= Record excerpts =

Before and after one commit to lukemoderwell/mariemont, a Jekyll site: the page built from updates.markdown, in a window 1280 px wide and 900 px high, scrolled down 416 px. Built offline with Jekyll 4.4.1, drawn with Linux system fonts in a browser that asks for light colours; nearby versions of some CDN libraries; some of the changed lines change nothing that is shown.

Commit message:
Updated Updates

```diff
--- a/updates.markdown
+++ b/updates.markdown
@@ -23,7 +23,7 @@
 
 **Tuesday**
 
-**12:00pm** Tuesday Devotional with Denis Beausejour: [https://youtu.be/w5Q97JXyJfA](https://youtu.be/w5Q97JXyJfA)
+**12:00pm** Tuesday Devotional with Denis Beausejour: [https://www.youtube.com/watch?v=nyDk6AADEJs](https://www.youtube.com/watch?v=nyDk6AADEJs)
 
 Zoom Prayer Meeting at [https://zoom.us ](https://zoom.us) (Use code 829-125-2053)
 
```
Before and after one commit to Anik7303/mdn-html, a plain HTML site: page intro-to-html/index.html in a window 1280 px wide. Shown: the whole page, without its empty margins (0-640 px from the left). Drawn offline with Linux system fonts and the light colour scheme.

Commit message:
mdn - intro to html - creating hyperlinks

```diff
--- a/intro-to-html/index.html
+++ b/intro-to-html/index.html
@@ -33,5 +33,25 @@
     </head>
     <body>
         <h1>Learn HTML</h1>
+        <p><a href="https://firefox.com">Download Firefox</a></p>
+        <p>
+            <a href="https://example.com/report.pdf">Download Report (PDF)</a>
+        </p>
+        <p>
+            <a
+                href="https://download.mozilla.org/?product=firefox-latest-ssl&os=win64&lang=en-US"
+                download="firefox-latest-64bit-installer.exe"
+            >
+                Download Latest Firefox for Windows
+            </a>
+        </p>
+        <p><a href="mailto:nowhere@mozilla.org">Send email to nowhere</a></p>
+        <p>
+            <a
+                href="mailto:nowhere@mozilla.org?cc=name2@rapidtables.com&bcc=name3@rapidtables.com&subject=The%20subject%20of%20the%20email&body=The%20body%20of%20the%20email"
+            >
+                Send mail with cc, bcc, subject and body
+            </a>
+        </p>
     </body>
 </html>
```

= Action item =
To complete the exercise, print all of the entries exactly.

= Task response =
Before and after one commit to lukemoderwell/mariemont, a Jekyll site: the page built from updates.markdown, in a window 1280 px wide and 900 px high, scrolled down 416 px. Built offline with Jekyll 4.4.1, drawn with Linux system fonts in a browser that asks for light colours; nearby versions of some CDN libraries; some of the changed lines change nothing that is shown.

Commit message:
Updated Updates

```diff
--- a/updates.markdown
+++ b/updates.markdown
@@ -23,7 +23,7 @@
 
 **Tuesday**
 
-**12:00pm** Tuesday Devotional with Denis Beausejour: [https://youtu.be/w5Q97JXyJfA](https://youtu.be/w5Q97JXyJfA)
+**12:00pm** Tuesday Devotional with Denis Beausejour: [https://www.youtube.com/watch?v=nyDk6AADEJs](https://www.youtube.com/watch?v=nyDk6AADEJs)
 
 Zoom Prayer Meeting at [https://zoom.us ](https://zoom.us) (Use code 829-125-2053)
 
```
Before and after one commit to Anik7303/mdn-html, a plain HTML site: page intro-to-html/index.html in a window 1280 px wide. Shown: the whole page, without its empty margins (0-640 px from the left). Drawn offline with Linux system fonts and the light colour scheme.

Commit message:
mdn - intro to html - creating hyperlinks

```diff
--- a/intro-to-html/index.html
+++ b/intro-to-html/index.html
@@ -33,5 +33,25 @@
     </head>
     <body>
         <h1>Learn HTML</h1>
+        <p><a href="https://firefox.com">Download Firefox</a></p>
+        <p>
+            <a href="https://example.com/report.pdf">Download Report (PDF)</a>
+        </p>
+        <p>
+            <a
+                href="https://download.mozilla.org/?product=firefox-latest-ssl&os=win64&lang=en-US"
+                download="firefox-latest-64bit-installer.exe"
+            >
+                Download Latest Firefox for Windows
+            </a>
+        </p>
+        <p><a href="mailto:nowhere@mozilla.org">Send email to nowhere</a></p>
+        <p>
+            <a
+                href="mailto:nowhere@mozilla.org?cc=name2@rapidtables.com&bcc=name3@rapidtables.com&subject=The%20subject%20of%20the%20email&body=The%20body%20of%20the%20email"
+            >
+                Send mail with cc, bcc, subject and body
+            </a>
+        </p>
     </body>
 </html>
```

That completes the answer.